Daylight starts its annual return with the Winter Solstice, but cold gray days continue well into the New Year. Gardens, shorn of flowers and deciduous leaves, are stark. In winter, evergreens make all the difference. And variegated varieties, their leaves edged, striped or splashed in contrasting tones, add zest and color to the landscape. With choice specimens available in many sizes and shapes, the only constant is variety.
English holly (Ilex aquifolia), brightens landscapes and winter arrangements with glossy green leaves and vibrant red berries on female plants. Variegated varieties include ‘Argenteomarginata’, with white leaf edges and ‘Aureomarginata’, featuring yellow borders. Both can be grown as large shrubs or small trees, reaching up to 20 feet tall and 12 feet wide, with a pyramidal habit. Variegated English holly thrives in full sun to light shade. Nearby male varieties provide necessary pollination for female plants.
‘Golden King’ is one such male. It is an English holly hybrid (Ilex x altaclerensis) that features slightly more rounded leaves than its parent and golden variegation on the leaf edges. Developed at England’s Highclere Castle, home to TV’s “Downton Abbey”, it grows up to 24 feet tall and 12 feet wide.

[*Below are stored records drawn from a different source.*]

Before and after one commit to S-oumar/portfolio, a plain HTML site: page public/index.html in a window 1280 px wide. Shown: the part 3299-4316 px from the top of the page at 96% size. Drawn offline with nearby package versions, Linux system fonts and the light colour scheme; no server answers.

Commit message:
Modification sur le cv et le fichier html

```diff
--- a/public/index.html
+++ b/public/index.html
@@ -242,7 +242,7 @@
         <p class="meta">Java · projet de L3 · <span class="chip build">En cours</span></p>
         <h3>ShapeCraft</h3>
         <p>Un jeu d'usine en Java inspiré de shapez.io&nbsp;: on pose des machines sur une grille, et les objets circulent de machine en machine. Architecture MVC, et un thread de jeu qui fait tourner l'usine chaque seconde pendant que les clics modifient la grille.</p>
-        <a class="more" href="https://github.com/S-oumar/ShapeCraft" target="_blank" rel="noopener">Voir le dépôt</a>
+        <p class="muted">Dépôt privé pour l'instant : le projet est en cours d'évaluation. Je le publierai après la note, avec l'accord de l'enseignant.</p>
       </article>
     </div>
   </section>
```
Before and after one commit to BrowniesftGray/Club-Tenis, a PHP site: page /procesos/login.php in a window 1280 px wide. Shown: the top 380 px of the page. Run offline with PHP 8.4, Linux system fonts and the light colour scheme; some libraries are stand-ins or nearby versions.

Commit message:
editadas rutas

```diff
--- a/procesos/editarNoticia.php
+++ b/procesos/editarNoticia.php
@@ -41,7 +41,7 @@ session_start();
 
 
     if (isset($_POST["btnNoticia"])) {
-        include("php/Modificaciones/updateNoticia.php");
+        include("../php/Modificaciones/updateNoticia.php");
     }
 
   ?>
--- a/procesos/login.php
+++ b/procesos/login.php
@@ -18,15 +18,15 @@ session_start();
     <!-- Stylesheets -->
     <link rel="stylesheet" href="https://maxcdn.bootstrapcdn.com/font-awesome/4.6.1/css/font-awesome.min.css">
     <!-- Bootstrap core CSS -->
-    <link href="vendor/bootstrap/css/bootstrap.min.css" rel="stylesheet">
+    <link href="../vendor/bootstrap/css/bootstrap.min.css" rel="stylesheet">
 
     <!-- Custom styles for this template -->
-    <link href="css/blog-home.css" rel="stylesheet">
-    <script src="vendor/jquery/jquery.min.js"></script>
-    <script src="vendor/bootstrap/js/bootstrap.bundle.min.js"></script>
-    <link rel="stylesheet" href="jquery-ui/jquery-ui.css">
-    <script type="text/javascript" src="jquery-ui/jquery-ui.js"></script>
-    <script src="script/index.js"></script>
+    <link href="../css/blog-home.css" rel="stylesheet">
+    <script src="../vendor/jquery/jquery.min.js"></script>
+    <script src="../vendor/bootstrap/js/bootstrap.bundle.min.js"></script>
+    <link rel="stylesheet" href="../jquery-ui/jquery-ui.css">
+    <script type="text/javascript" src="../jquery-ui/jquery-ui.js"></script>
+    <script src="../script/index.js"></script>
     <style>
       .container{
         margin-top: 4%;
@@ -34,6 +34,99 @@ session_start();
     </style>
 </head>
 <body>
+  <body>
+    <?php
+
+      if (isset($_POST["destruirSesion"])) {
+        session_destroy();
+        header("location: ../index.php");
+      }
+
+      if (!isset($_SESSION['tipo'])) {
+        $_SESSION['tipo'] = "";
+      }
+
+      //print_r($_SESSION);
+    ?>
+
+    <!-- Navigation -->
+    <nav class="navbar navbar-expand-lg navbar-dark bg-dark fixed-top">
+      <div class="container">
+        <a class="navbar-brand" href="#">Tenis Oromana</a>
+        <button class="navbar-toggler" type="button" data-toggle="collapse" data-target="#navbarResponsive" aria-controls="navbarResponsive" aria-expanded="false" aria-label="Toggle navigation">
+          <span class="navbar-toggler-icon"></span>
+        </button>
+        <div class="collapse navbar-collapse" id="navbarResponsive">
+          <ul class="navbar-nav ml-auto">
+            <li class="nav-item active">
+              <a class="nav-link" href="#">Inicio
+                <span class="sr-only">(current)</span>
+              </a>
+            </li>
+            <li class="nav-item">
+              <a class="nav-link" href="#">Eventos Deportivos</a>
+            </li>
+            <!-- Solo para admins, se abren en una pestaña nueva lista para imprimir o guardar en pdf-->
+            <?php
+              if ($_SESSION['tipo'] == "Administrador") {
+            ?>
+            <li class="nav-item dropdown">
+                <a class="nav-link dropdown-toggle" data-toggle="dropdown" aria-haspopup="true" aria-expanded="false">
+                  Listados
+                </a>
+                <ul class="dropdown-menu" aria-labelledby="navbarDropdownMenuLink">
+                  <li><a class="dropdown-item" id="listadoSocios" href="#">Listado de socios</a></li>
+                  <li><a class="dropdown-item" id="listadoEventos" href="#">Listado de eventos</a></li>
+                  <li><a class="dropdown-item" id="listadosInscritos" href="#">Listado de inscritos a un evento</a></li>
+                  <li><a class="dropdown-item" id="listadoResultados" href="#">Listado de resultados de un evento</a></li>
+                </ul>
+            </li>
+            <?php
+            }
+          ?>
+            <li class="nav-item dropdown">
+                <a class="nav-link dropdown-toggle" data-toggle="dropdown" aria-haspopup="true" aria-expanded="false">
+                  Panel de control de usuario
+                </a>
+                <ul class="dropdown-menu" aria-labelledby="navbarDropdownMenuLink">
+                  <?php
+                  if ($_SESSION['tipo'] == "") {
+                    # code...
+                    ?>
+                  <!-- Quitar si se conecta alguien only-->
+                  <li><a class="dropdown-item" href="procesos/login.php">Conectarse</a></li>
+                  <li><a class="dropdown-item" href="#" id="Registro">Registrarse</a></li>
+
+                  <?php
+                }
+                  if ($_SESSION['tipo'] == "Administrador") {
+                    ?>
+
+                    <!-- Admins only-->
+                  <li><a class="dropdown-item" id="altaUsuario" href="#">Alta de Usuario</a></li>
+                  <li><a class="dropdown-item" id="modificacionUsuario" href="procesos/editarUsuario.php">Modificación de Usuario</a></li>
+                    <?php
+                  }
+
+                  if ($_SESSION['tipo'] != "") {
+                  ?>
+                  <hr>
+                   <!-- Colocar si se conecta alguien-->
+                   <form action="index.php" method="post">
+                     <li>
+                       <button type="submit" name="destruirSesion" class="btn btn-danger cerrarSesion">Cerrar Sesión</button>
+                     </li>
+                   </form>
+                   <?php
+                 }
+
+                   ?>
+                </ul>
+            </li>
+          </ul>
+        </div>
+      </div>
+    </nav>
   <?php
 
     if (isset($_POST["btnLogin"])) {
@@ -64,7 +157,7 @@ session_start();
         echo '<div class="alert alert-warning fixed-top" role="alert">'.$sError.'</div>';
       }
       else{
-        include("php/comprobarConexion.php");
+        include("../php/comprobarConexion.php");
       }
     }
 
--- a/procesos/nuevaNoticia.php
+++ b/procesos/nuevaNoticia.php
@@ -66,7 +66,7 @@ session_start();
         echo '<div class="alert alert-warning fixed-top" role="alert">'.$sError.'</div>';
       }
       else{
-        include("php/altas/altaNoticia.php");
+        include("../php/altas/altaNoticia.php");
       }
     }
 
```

Variegated Winter Daphne
Winter or fragrant daphne (Daphne odora) is aptly named. The fragrant flowers appear very early—in late winter or early spring. With leathery leaves and a mounding habit, shade-tolerant winter daphne makes a good hedging or specimen plant, especially in alkaline soil. Tempting variegated varieties include ‘Aureomarginata’, with yellow leaf margins, ‘Rubra Variegata’, featuring rosy-pink flowers and white-edged foliage, and ‘Variegata’ with soft pink blooms and bright yellow leaf margins.
Variegated False Holly
It’s easy to mistake false holly or holly olive (Osmanthus heterophyllus) for the real thing. The dense, spiny leaves resemble those of English holly, though the leaves are smaller and denser, and false holly does not produce its namesake’s bright red fruits. Osmanthus is a densely-leafed, upright shrub that grows into an oval shape and usually tops out at 8 to 10 feet tall and wide. It can also be clipped into standard form.
Variegated false hollies abound, including ‘Aureomarginata’, with yellow leaf edges, the eye-catching ‘Goshiki’, bearing foliage marked with flecks of gold, cream and green, and ‘Kembu’, featuring white leaf margins and flecks, and ‘Variegatus’, with white-edged leaves.
The large euonymus genus contains many variegated evergreens. Wintercreeper (Euonymus fortunei) is one of them. Some of the best-known varieties are low-growers, less than 12 inches tall, with small, dark green or blue-green leaves. With its spreading habit and adaptability to varying light situations, wintercreeper works as a groundcover, rock garden subject, low wall cover, or erosion controller. Among the many variegated varieties are ‘Emerald ‘n Gold’, with yellow leaf margins on leaves that turn pinkish in winter, the taller ‘Gold Splash’, which grows to 3 feet tall and wide, ‘Moonshadow’, with green-edged yellow leaves, ‘Silver Queen’, featuring yellow margins that age to white, and ‘Sunshine’ with its gray-green leaves edged in gold.
Use wintercreeper carefully. It has been reported as invasive in some areas. One way to keep it in check is to grow it in large pots and trim as necessary. (It can take very heavy pruning so shear and shape it at will.) Give containerized wintercreeper a good start by using a quality potting mix, like Fafard Ultra Outdoor Planting Mix.
Japanese Euonymus (Euonymus japonicus) is a shrubby plant, topping out at 10 to 15 feet tall and half as wide. Like most euonymus, the species bears shiny green, ovoid leaves. Variegated varieties of this rather formal hedging plant include ‘Albomarginatus’ and ‘Aureomarginatus’, bearing white and gold leaf edges respectively. ‘Latifolius Albomarginatus’ also features leaves with white margins, but has broader leaves than ‘Albomarginatus’ and gray-green leaf centers.
Variegated Spotted Laurel
Shade-loving spotted laurel (Aucuba japonica) is easy to spot. The hardy plants, often used for hedging, grow up to 10 feet tall, with a nearly equal spread. Spotted laurel leaves are somewhat leathery and up to 8 inches long. Purple spring flowers are an added bonus, giving way to red fall fruits on female plants. ‘Mr. Goldstrike’, a male plant that can serve as a pollinator for female spotted laurels, is dramatic and generously dappled with golden speckles. ‘Variegata’ is a gold-flecked female variety, originally introduced in 1783 and known as the “gold dust plant.” Another notable spotted laurel is ‘Goldieana’, featuring a solid splotch of gold on each long, green leaf.
Evergreens provide the horticultural music in quiet winter gardens. Variegation makes that music swing.